**Listed records:**
▬▬▬▬▬▬
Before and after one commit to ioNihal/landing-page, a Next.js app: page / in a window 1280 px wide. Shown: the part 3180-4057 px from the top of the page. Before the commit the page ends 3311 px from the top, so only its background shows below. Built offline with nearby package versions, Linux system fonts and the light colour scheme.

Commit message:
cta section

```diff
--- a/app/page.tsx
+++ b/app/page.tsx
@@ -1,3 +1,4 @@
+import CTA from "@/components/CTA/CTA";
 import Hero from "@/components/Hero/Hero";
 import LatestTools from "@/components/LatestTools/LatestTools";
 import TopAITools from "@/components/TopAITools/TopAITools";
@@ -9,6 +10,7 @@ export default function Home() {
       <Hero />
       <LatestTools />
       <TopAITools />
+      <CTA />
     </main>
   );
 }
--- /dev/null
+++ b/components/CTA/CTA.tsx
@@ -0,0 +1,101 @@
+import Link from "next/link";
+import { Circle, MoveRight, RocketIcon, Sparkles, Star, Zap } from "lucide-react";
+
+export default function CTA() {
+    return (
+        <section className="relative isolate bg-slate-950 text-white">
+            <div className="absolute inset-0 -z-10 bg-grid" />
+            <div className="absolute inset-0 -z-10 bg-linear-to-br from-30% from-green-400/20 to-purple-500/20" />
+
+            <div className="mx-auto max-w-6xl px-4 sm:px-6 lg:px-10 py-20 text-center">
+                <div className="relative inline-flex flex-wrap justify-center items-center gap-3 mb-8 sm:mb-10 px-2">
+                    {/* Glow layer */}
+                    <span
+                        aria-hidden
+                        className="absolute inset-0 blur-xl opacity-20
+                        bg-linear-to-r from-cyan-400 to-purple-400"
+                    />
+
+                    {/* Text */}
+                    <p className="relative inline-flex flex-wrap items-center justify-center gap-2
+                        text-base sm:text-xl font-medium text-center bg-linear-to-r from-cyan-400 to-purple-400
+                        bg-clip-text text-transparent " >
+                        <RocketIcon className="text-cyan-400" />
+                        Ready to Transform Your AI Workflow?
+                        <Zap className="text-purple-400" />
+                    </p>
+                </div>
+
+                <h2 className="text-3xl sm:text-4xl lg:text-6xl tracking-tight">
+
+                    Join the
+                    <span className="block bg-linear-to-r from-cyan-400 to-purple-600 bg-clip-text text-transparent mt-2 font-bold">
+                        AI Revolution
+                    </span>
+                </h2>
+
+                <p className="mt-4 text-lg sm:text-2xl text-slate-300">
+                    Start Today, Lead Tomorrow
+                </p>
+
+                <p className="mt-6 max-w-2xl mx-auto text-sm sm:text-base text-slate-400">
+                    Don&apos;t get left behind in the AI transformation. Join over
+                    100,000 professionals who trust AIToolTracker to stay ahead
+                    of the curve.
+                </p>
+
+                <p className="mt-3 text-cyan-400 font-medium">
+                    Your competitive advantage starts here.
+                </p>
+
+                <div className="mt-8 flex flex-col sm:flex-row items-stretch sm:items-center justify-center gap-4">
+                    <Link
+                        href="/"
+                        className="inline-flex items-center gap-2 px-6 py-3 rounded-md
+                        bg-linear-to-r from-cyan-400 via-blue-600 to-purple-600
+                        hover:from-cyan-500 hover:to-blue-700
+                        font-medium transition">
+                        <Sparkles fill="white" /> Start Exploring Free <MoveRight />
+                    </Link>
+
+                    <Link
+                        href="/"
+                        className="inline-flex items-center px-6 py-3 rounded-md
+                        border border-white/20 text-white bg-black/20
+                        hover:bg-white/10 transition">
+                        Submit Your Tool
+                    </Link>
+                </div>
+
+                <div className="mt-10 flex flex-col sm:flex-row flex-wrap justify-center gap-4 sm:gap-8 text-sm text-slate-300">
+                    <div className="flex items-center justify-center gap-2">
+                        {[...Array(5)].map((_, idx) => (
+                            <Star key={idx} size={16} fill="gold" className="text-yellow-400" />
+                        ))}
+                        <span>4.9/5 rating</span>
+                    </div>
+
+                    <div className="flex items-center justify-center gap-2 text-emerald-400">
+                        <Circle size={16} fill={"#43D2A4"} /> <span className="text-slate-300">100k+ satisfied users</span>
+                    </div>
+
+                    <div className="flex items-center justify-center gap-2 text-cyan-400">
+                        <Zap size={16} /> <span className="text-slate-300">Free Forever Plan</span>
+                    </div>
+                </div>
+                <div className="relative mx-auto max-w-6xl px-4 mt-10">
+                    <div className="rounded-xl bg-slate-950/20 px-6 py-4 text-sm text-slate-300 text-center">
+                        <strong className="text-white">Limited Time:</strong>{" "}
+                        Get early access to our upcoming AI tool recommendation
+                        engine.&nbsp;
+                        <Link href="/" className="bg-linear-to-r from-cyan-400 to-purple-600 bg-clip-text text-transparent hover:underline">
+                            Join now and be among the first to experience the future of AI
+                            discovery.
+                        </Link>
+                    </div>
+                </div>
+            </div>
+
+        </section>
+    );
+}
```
▬▬▬▬▬▬
**Problem:**
Give back every line above, unchanged.

**Result for this exercise:**
Before and after one commit to ioNihal/landing-page, a Next.js app: page / in a window 1280 px wide. Shown: the part 3180-4057 px from the top of the page. Before the commit the page ends 3311 px from the top, so only its background shows below. Built offline with nearby package versions, Linux system fonts and the light colour scheme.

Commit message:
cta section

```diff
--- a/app/page.tsx
+++ b/app/page.tsx
@@ -1,3 +1,4 @@
+import CTA from "@/components/CTA/CTA";
 import Hero from "@/components/Hero/Hero";
 import LatestTools from "@/components/LatestTools/LatestTools";
 import TopAITools from "@/components/TopAITools/TopAITools";
@@ -9,6 +10,7 @@ export default function Home() {
       <Hero />
       <LatestTools />
       <TopAITools />
+      <CTA />
     </main>
   );
 }
--- /dev/null
+++ b/components/CTA/CTA.tsx
@@ -0,0 +1,101 @@
+import Link from "next/link";
+import { Circle, MoveRight, RocketIcon, Sparkles, Star, Zap } from "lucide-react";
+
+export default function CTA() {
+    return (
+        <section className="relative isolate bg-slate-950 text-white">
+            <div className="absolute inset-0 -z-10 bg-grid" />
+            <div className="absolute inset-0 -z-10 bg-linear-to-br from-30% from-green-400/20 to-purple-500/20" />
+
+            <div className="mx-auto max-w-6xl px-4 sm:px-6 lg:px-10 py-20 text-center">
+                <div className="relative inline-flex flex-wrap justify-center items-center gap-3 mb-8 sm:mb-10 px-2">
+                    {/* Glow layer */}
+                    <span
+                        aria-hidden
+                        className="absolute inset-0 blur-xl opacity-20
+                        bg-linear-to-r from-cyan-400 to-purple-400"
+                    />
+
+                    {/* Text */}
+                    <p className="relative inline-flex flex-wrap items-center justify-center gap-2
+                        text-base sm:text-xl font-medium text-center bg-linear-to-r from-cyan-400 to-purple-400
+                        bg-clip-text text-transparent " >
+                        <RocketIcon className="text-cyan-400" />
+                        Ready to Transform Your AI Workflow?
+                        <Zap className="text-purple-400" />
+                    </p>
+                </div>
+
+                <h2 className="text-3xl sm:text-4xl lg:text-6xl tracking-tight">
+
+                    Join the
+                    <span className="block bg-linear-to-r from-cyan-400 to-purple-600 bg-clip-text text-transparent mt-2 font-bold">
+                        AI Revolution
+                    </span>
+                </h2>
+
+                <p className="mt-4 text-lg sm:text-2xl text-slate-300">
+                    Start Today, Lead Tomorrow
+                </p>
+
+                <p className="mt-6 max-w-2xl mx-auto text-sm sm:text-base text-slate-400">
+                    Don&apos;t get left behind in the AI transformation. Join over
+                    100,000 professionals who trust AIToolTracker to stay ahead
+                    of the curve.
+                </p>
+
+                <p className="mt-3 text-cyan-400 font-medium">
+                    Your competitive advantage starts here.
+                </p>
+
+                <div className="mt-8 flex flex-col sm:flex-row items-stretch sm:items-center justify-center gap-4">
+                    <Link
+                        href="/"
+                        className="inline-flex items-center gap-2 px-6 py-3 rounded-md
+                        bg-linear-to-r from-cyan-400 via-blue-600 to-purple-600
+                        hover:from-cyan-500 hover:to-blue-700
+                        font-medium transition">
+                        <Sparkles fill="white" /> Start Exploring Free <MoveRight />
+                    </Link>
+
+                    <Link
+                        href="/"
+                        className="inline-flex items-center px-6 py-3 rounded-md
+                        border border-white/20 text-white bg-black/20
+                        hover:bg-white/10 transition">
+                        Submit Your Tool
+                    </Link>
+                </div>
+
+                <div className="mt-10 flex flex-col sm:flex-row flex-wrap justify-center gap-4 sm:gap-8 text-sm text-slate-300">
+                    <div className="flex items-center justify-center gap-2">
+                        {[...Array(5)].map((_, idx) => (
+                            <Star key={idx} size={16} fill="gold" className="text-yellow-400" />
+                        ))}
+                        <span>4.9/5 rating</span>
+                    </div>
+
+                    <div className="flex items-center justify-center gap-2 text-emerald-400">
+                        <Circle size={16} fill={"#43D2A4"} /> <span className="text-slate-300">100k+ satisfied users</span>
+                    </div>
+
+                    <div className="flex items-center justify-center gap-2 text-cyan-400">
+                        <Zap size={16} /> <span className="text-slate-300">Free Forever Plan</span>
+                    </div>
+                </div>
+                <div className="relative mx-auto max-w-6xl px-4 mt-10">
+                    <div className="rounded-xl bg-slate-950/20 px-6 py-4 text-sm text-slate-300 text-center">
+                        <strong className="text-white">Limited Time:</strong>{" "}
+                        Get early access to our upcoming AI tool recommendation
+                        engine.&nbsp;
+                        <Link href="/" className="bg-linear-to-r from-cyan-400 to-purple-600 bg-clip-text text-transparent hover:underline">
+                            Join now and be among the first to experience the future of AI
+                            discovery.
+                        </Link>
+                    </div>
+                </div>
+            </div>
+
+        </section>
+    );
+}
```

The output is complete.